Bely’s real name was Boris Bugaev. His father was a professor of mathematics at the University of Moscow, and it was partly through acquaintance with his father’s friends that he gained knowledge of and access to the Russian Symbolist movement in literature. His own university education was in mathematics and philosophy, and he quickly became identified with Symbolist aesthetics and was branded as “decadent” by conservative critics. He had a long-lasting interest in mystical doctrines, and in 1912 devoted himself to a study of the anthroposophy of Rudolf Steiner.
Many of these concerns are put into practice in his heavily symbolic and allegorical novels. Both The Silver Dove and Petersburg are written in prose that relies heavily on poetic devices such as kaleidoscopic images, passages of fantasy, and evocative symbols. In The Silver Dove, for example, Bely introduces in an early chapter a “ragged bush” that stands beside the highway from Tselebeyevo to Likhov and from the village appears to be a “dark wayfarer.” This bush appears several times and, since it is on the road to Likhov, seems to lead mysteriously to the East and all that region’s attendant menace. Similarly, in Petersburg there are hallucinatory appearances of Peter the Great, in the apparition of the Flying Dutchman. The bush and the Flying Dutchman both contribute to the impression of a transcendental dimension to Bely’s fictional realm that can be expressed only figuratively.

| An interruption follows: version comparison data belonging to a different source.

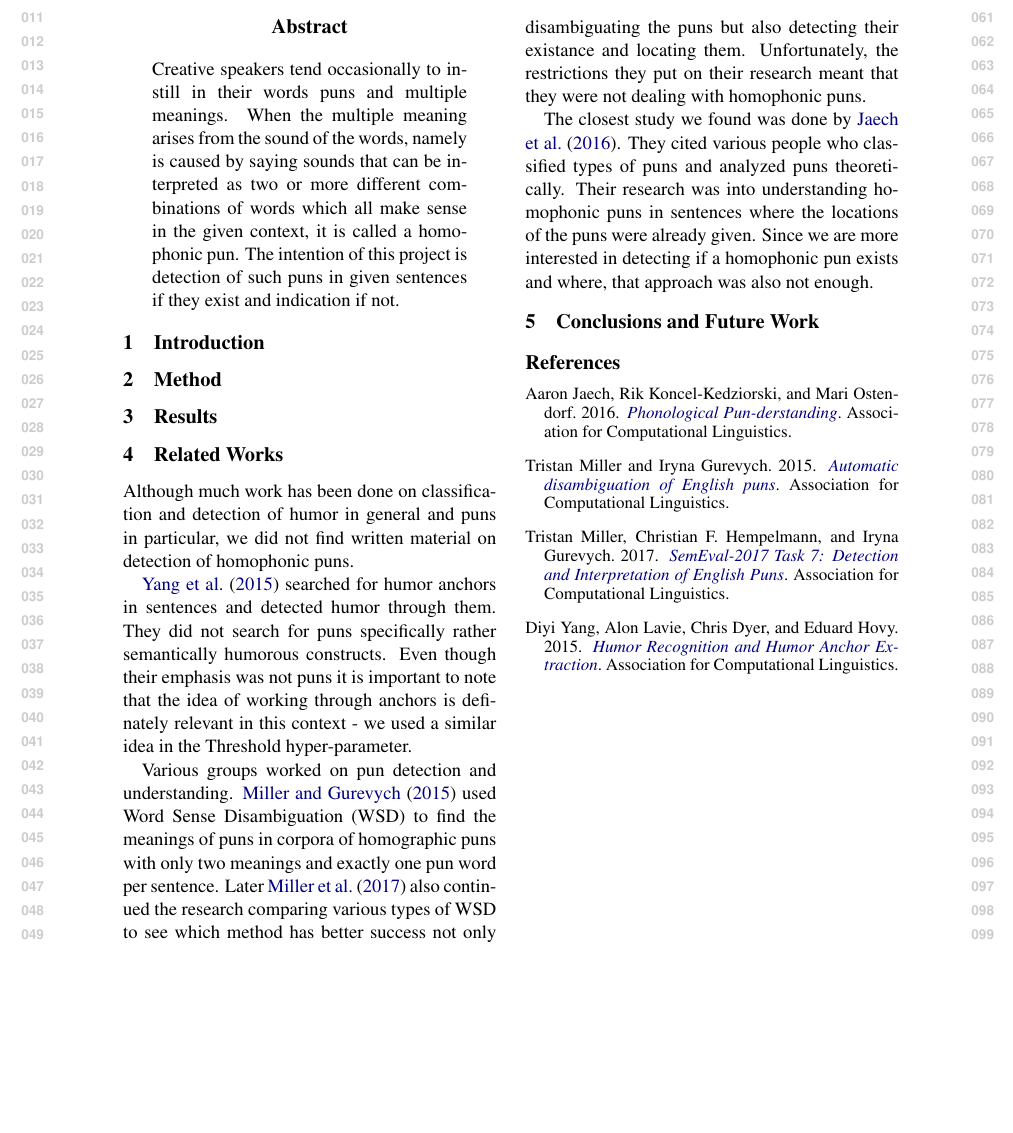
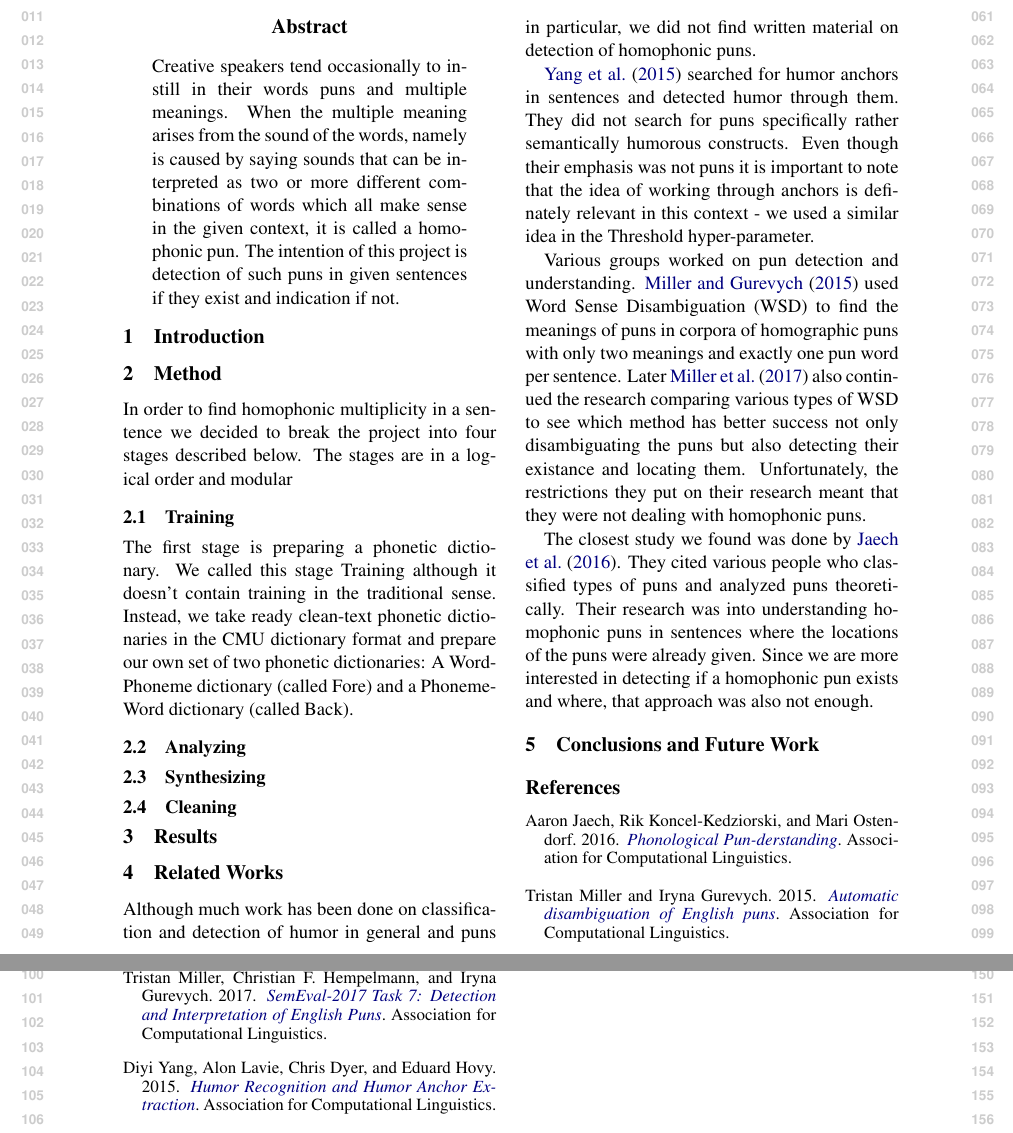
Before and after one commit to chysch/Phonetic-Pun-ishment, a LaTeX paper (docs/Project.tex): part of the page before the commit and two parts of pages 1 and 2 of 2 after it, the two joined at a grey line, cut so that both start at the same text, the shorter picture padded with empty space. Compiled offline with pdfLaTeX.

Commit message:
Update Project.tex

```diff
--- a/docs/Project.tex
+++ b/docs/Project.tex
@@ -50,6 +50,18 @@ Creative speakers tend occasionally to instill in their words puns and multiple
 
 \section{Method}
 
+In order to find homophonic multiplicity in a sentence we decided to break the project into four stages described below. The stages are in a logical order and modular
+
+\subsection{Training}
+
+The first stage is preparing a phonetic dictionary. We called this stage Training although it doesn't contain training in the traditional sense. Instead, we take ready clean-text phonetic dictionaries in the CMU dictionary format and prepare our own set of two phonetic dictionaries: A Word-Phoneme dictionary (called Fore) and a Phoneme-Word dictionary (called Back).
+
+\subsection{Analyzing}
+
+\subsection{Synthesizing}
+
+\subsection{Cleaning}
+
 \section{Results}
 
 \section{Related Works}
```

Bely’s status with Soviet critics, equivocal at best, and the comparatively late translation of his works into English have hampered the development of his reputation as a major twentieth century artist. His devotion to Symbolist theory and his undeniable gift for its application make him a significant figure in the history of modernism. His sensitivity to the great changes impending in Russia led to these two novels of East and West in which so much of twentieth century history is enigmatically prefigured.